[Start of Attachment]

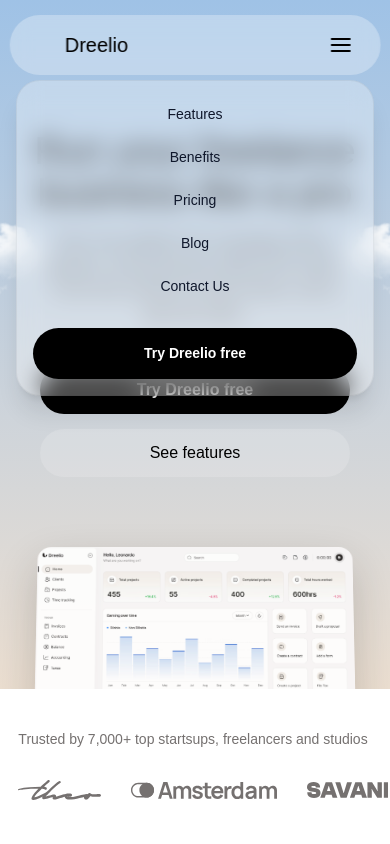
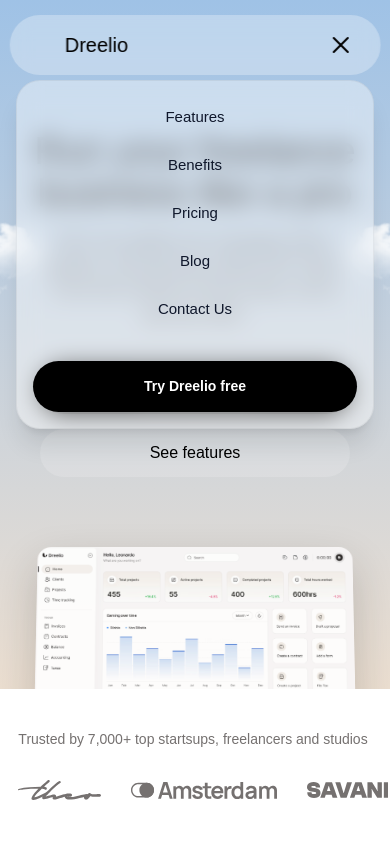
Before and after one commit to MUTHUMANIKANDAN11/dreelio-clone, a Next.js app: page / in a window 390 px wide. Both pictures are taken after a click on the element 347 px from the left and 45 px from the top of the page. Shown: the top 844 px of the page. Built offline with nearby package versions, Linux system fonts and the light colour scheme; a web font is replaced by a local one.

Commit message:
header responsive bug fix

```diff
--- a/components/Header.tsx
+++ b/components/Header.tsx
@@ -56,9 +56,31 @@
             </Link>
             <div className="hamburger-btn cursor-pointer pr-3" onClick={() => setIsMobileMenuOpen(!isMobileMenuOpen)}>
                 <svg width="24" height="24" viewBox="0 0 24 24" fill="none" stroke="currentColor" strokeWidth="2" strokeLinecap="round" strokeLinejoin="round">
-                    <line x1="3" y1="12" x2="21" y2="12"></line>
-                    <line x1="3" y1="6" x2="21" y2="6"></line>
-                    <line x1="3" y1="18" x2="21" y2="18"></line>
+                    <motion.line
+                        x1="3" y1="6" x2="21" y2="6"
+                        animate={{
+                            x1: isMobileMenuOpen ? 5 : 3,
+                            y1: isMobileMenuOpen ? 5 : 6,
+                            x2: isMobileMenuOpen ? 19 : 21,
+                            y2: isMobileMenuOpen ? 19 : 6
+                        }}
+                        transition={{ duration: 0.3, ease: "easeInOut" }}
+                    />
+                    <motion.line
+                        x1="3" y1="12" x2="21" y2="12"
+                        animate={{ opacity: isMobileMenuOpen ? 0 : 1 }}
+                        transition={{ duration: 0.3, ease: "easeInOut" }}
+                    />
+                    <motion.line
+                        x1="3" y1="18" x2="21" y2="18"
+                        animate={{
+                            x1: isMobileMenuOpen ? 5 : 3,
+                            y1: isMobileMenuOpen ? 19 : 18,
+                            x2: isMobileMenuOpen ? 19 : 21,
+                            y2: isMobileMenuOpen ? 5 : 18
+                        }}
+                        transition={{ duration: 0.3, ease: "easeInOut" }}
+                    />
                 </svg>
             </div>
         </motion.div>
@@ -66,14 +88,14 @@
         {/* Mobile Menu Dropdown */}
         {isMobileMenuOpen && (
             <div className="mobile-menu-dropdown fixed top-[80px] left-0 w-full px-4 z-[1008]">
-                <div className="flex flex-col justify-center items-center bg-white/30 backdrop-blur-md rounded-3xl shadow-xl p-4 border gap-2 border-black/5">
-                    <Link href="/#features" onClick={() => setIsMobileMenuOpen(false)} className="text-[14px] font-medium text-slate-900 w-[100%] h-[35px] text-center flex items-center justify-center rounded-full hover:bg-white/20">Features</Link>
-                    <Link href="/#benefits" onClick={() => setIsMobileMenuOpen(false)} className="text-[14px] font-medium text-slate-900 w-[100%] h-[35px] text-center flex items-center justify-center rounded-full hover:bg-white/20">Benefits</Link>
-                    <Link href="/#pricing" onClick={() => setIsMobileMenuOpen(false)} className="text-[14px] font-medium text-slate-900 w-[100%] h-[35px] text-center flex items-center justify-center rounded-full hover:bg-white/20">Pricing</Link>
-                    <Link href="/blogs" onClick={() => setIsMobileMenuOpen(false)} className="text-[14px] font-medium text-slate-900 w-[100%] h-[35px] text-center flex items-center justify-center rounded-full hover:bg-white/20">Blog</Link>
-                    <Link href="/contact" onClick={() => setIsMobileMenuOpen(false)} className="text-[14px] font-medium text-slate-900 w-[100%] h-[35px] text-center flex items-center justify-center rounded-full hover:bg-white/20">Contact Us</Link>
+                <div className="flex flex-col justify-center items-center bg-white/40 backdrop-blur-md rounded-3xl shadow-xl p-4 border gap-2 border-black/5">
+                    <Link href="/#features" onClick={() => setIsMobileMenuOpen(false)} className="text-[15px] font-medium text-slate-900 w-[100%] h-[40px] text-center flex items-center justify-center rounded-full hover:bg-white/20">Features</Link>
+                    <Link href="/#benefits" onClick={() => setIsMobileMenuOpen(false)} className="text-[15px] font-medium text-slate-900 w-[100%] h-[40px] text-center flex items-center justify-center rounded-full hover:bg-white/20">Benefits</Link>
+                    <Link href="/#pricing" onClick={() => setIsMobileMenuOpen(false)} className="text-[15px] font-medium text-slate-900 w-[100%] h-[40px] text-center flex items-center justify-center rounded-full hover:bg-white/20">Pricing</Link>
+                    <Link href="/blogs" onClick={() => setIsMobileMenuOpen(false)} className="text-[15px] font-medium text-slate-900 w-[100%] h-[40px] text-center flex items-center justify-center rounded-full hover:bg-white/20">Blog</Link>
+                    <Link href="/contact" onClick={() => setIsMobileMenuOpen(false)} className="text-[15px] font-medium text-slate-900 w-[100%] h-[40px] text-center flex items-center justify-center rounded-full hover:bg-white/20">Contact Us</Link>
                     <Link href="/contact" className="w-[100%]" onClick={() => setIsMobileMenuOpen(false)}>
-                        <AnimatedButton className="w-full text-[14px] bg-black text-white font-semibold leading-[19px] rounded-full px-6 py-4 cursor-pointer text-center flex justify-center mt-4">
+                        <AnimatedButton className="w-full text-[14px] bg-black text-white font-semibold leading-[19px] rounded-full px-6 py-4 cursor-pointer text-center flex justify-center mt-6">
                             Try Dreelio free
                         </AnimatedButton>
                     </Link>
```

[End of Attachment]

» EXERCISE DIRECTIONS
Your answer must be an exact copy of the records, with no pictures in it.

» RESULT OF THIS TASK
Before and after one commit to MUTHUMANIKANDAN11/dreelio-clone, a Next.js app: page / in a window 390 px wide. Both pictures are taken after a click on the element 347 px from the left and 45 px from the top of the page. Shown: the top 844 px of the page. Built offline with nearby package versions, Linux system fonts and the light colour scheme; a web font is replaced by a local one.

Commit message:
header responsive bug fix

```diff
--- a/components/Header.tsx
+++ b/components/Header.tsx
@@ -56,9 +56,31 @@
             </Link>
             <div className="hamburger-btn cursor-pointer pr-3" onClick={() => setIsMobileMenuOpen(!isMobileMenuOpen)}>
                 <svg width="24" height="24" viewBox="0 0 24 24" fill="none" stroke="currentColor" strokeWidth="2" strokeLinecap="round" strokeLinejoin="round">
-                    <line x1="3" y1="12" x2="21" y2="12"></line>
-                    <line x1="3" y1="6" x2="21" y2="6"></line>
-                    <line x1="3" y1="18" x2="21" y2="18"></line>
+                    <motion.line
+                        x1="3" y1="6" x2="21" y2="6"
+                        animate={{
+                            x1: isMobileMenuOpen ? 5 : 3,
+                            y1: isMobileMenuOpen ? 5 : 6,
+                            x2: isMobileMenuOpen ? 19 : 21,
+                            y2: isMobileMenuOpen ? 19 : 6
+                        }}
+                        transition={{ duration: 0.3, ease: "easeInOut" }}
+                    />
+                    <motion.line
+                        x1="3" y1="12" x2="21" y2="12"
+                        animate={{ opacity: isMobileMenuOpen ? 0 : 1 }}
+                        transition={{ duration: 0.3, ease: "easeInOut" }}
+                    />
+                    <motion.line
+                        x1="3" y1="18" x2="21" y2="18"
+                        animate={{
+                            x1: isMobileMenuOpen ? 5 : 3,
+                            y1: isMobileMenuOpen ? 19 : 18,
+                            x2: isMobileMenuOpen ? 19 : 21,
+                            y2: isMobileMenuOpen ? 5 : 18
+                        }}
+                        transition={{ duration: 0.3, ease: "easeInOut" }}
+                    />
                 </svg>
             </div>
         </motion.div>
@@ -66,14 +88,14 @@
         {/* Mobile Menu Dropdown */}
         {isMobileMenuOpen && (
             <div className="mobile-menu-dropdown fixed top-[80px] left-0 w-full px-4 z-[1008]">
-                <div className="flex flex-col justify-center items-center bg-white/30 backdrop-blur-md rounded-3xl shadow-xl p-4 border gap-2 border-black/5">
-                    <Link href="/#features" onClick={() => setIsMobileMenuOpen(false)} className="text-[14px] font-medium text-slate-900 w-[100%] h-[35px] text-center flex items-center justify-center rounded-full hover:bg-white/20">Features</Link>
-                    <Link href="/#benefits" onClick={() => setIsMobileMenuOpen(false)} className="text-[14px] font-medium text-slate-900 w-[100%] h-[35px] text-center flex items-center justify-center rounded-full hover:bg-white/20">Benefits</Link>
-                    <Link href="/#pricing" onClick={() => setIsMobileMenuOpen(false)} className="text-[14px] font-medium text-slate-900 w-[100%] h-[35px] text-center flex items-center justify-center rounded-full hover:bg-white/20">Pricing</Link>
-                    <Link href="/blogs" onClick={() => setIsMobileMenuOpen(false)} className="text-[14px] font-medium text-slate-900 w-[100%] h-[35px] text-center flex items-center justify-center rounded-full hover:bg-white/20">Blog</Link>
-                    <Link href="/contact" onClick={() => setIsMobileMenuOpen(false)} className="text-[14px] font-medium text-slate-900 w-[100%] h-[35px] text-center flex items-center justify-center rounded-full hover:bg-white/20">Contact Us</Link>
+                <div className="flex flex-col justify-center items-center bg-white/40 backdrop-blur-md rounded-3xl shadow-xl p-4 border gap-2 border-black/5">
+                    <Link href="/#features" onClick={() => setIsMobileMenuOpen(false)} className="text-[15px] font-medium text-slate-900 w-[100%] h-[40px] text-center flex items-center justify-center rounded-full hover:bg-white/20">Features</Link>
+                    <Link href="/#benefits" onClick={() => setIsMobileMenuOpen(false)} className="text-[15px] font-medium text-slate-900 w-[100%] h-[40px] text-center flex items-center justify-center rounded-full hover:bg-white/20">Benefits</Link>
+                    <Link href="/#pricing" onClick={() => setIsMobileMenuOpen(false)} className="text-[15px] font-medium text-slate-900 w-[100%] h-[40px] text-center flex items-center justify-center rounded-full hover:bg-white/20">Pricing</Link>
+                    <Link href="/blogs" onClick={() => setIsMobileMenuOpen(false)} className="text-[15px] font-medium text-slate-900 w-[100%] h-[40px] text-center flex items-center justify-center rounded-full hover:bg-white/20">Blog</Link>
+                    <Link href="/contact" onClick={() => setIsMobileMenuOpen(false)} className="text-[15px] font-medium text-slate-900 w-[100%] h-[40px] text-center flex items-center justify-center rounded-full hover:bg-white/20">Contact Us</Link>
                     <Link href="/contact" className="w-[100%]" onClick={() => setIsMobileMenuOpen(false)}>
-                        <AnimatedButton className="w-full text-[14px] bg-black text-white font-semibold leading-[19px] rounded-full px-6 py-4 cursor-pointer text-center flex justify-center mt-4">
+                        <AnimatedButton className="w-full text-[14px] bg-black text-white font-semibold leading-[19px] rounded-full px-6 py-4 cursor-pointer text-center flex justify-center mt-6">
                             Try Dreelio free
                         </AnimatedButton>
                     </Link>
```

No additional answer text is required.